Design thinking is not just a big joke…or is it? I wondered about this recently when I attended a sketch comedy writing workshop led by our very own talented intern Bradley Naumann. At the Design & Co-Innovation Center (DCC), we encourage team members to share their talents with the rest of us, and I am so glad Brad did. Listening to his presentation, I was struck by the similarities between the sketch comedy writing process that Brad described and the one we follow with our customers when we co-innovate with them.
For context, sketch comedy is a form of entertainment that consists of a string of short comedy skits that last from one to ten minutes. A group of comedians or actors perform these sketches through a variety of channels, such as a live stage performance or through a recorded visual medium like a YouTube video, or a television show. The writing process for creating these sketches is characterized by an open atmosphere where both constant ideation and team collaboration can thrive.
Design thinking is a structured process of innovation, primarily used by businesses. When done right, the result is products and services that delight users and drive innovation.
While on the surface sketch comedy and design thinking may not have much in common, I noticed some interesting similarities:
Empathy: Both start with understanding and observation. Design thinking builds empathy for your target audience and their everyday pain points to create the most relatable and innovative ideas. Similarly, in the sketch comedy realm, having a deep understanding and empathy for a specific target audience serves as the foundation for the success of jokes. By recognizing and then leveraging the everyday routines, tendencies, and interests of potential audience members, a writer is able to steer humor in a direction that appeals to his/her spectators.
Collaboration: For the best results, design thinking encourages intense collaboration between diverse teams.

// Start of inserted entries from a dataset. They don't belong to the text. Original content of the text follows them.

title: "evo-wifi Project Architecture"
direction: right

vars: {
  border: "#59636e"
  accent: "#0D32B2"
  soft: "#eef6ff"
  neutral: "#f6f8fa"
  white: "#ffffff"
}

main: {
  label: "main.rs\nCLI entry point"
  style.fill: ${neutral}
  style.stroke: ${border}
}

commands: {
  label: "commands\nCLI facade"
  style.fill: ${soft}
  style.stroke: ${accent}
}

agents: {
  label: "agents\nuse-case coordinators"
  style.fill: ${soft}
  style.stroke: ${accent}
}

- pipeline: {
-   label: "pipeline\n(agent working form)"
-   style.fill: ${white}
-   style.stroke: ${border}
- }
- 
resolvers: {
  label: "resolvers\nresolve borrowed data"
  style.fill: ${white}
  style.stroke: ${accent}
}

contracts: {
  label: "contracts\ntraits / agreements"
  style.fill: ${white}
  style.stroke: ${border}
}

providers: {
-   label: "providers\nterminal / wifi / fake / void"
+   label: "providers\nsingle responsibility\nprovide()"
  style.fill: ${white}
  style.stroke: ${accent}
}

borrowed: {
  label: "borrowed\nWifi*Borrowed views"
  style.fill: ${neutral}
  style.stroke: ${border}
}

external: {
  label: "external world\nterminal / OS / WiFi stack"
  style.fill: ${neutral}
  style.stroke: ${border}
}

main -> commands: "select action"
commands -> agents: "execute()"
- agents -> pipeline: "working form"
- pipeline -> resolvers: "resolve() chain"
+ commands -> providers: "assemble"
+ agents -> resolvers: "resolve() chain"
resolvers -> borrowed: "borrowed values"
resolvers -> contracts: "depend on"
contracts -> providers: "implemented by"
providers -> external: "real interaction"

The success and overall quality of sketch comedy also rests upon the unhesitating will of a team to work together and create original content. Whether it’s collaborating as a group during the sketch ideation phase or working together to write jokes and dialogue for a specific sketch, collaboration is a central component to all stages of sketch comedy writing. This teamwork and openness invites ideas from every corner of every brain in the room.
Brainstorming: The six rules of brainstorming followed by design thinking practitioners are:
- Defer judgement
- Encourage wild ideas
- Build on the ideas of others
- Stay focused on one topic.
- Be visual
- Go for quantity
While there are no set rules for brainstorming sketches, comedians and writers alike instinctively (and probably unknowingly) follow these same rules when generating ideas. For instance, wild ideas can be extremely successful ideas in sketch comedy. Even if an idea seems to be directionless, sketch comedians never discount it, choosing instead to defer all judgement and building or iterating on it. Likewise, sketch comedy is a visual medium of comedic performance, so being visual when articulating an idea is particularly important – if the rest of your group cannot visualize a concept or the potential of a concept, then the idea is one that might be overlooked and should be reshaped.
Prototyping and testing: For the best results in design thinking, it is important to make your ideas tangible, validate them, and iterate based on your findings. Similarly, in sketch comedy, sketches are written (tangibility), read in front of a group or small audience (validated), and then changed or rewritten based on the performance of the jokes or reactions from the crowd (iterated). This prototyping process ensures a final “product” or sketch that is clean, appealing, and the very best version of itself.
So, what do you think? Do you agree with me that there are similarities in these seemingly completely different practices? Share your thoughts on Facebook (@AppHausPaloAlto) and twitter (@SAPAppHaus), or on the comments section below.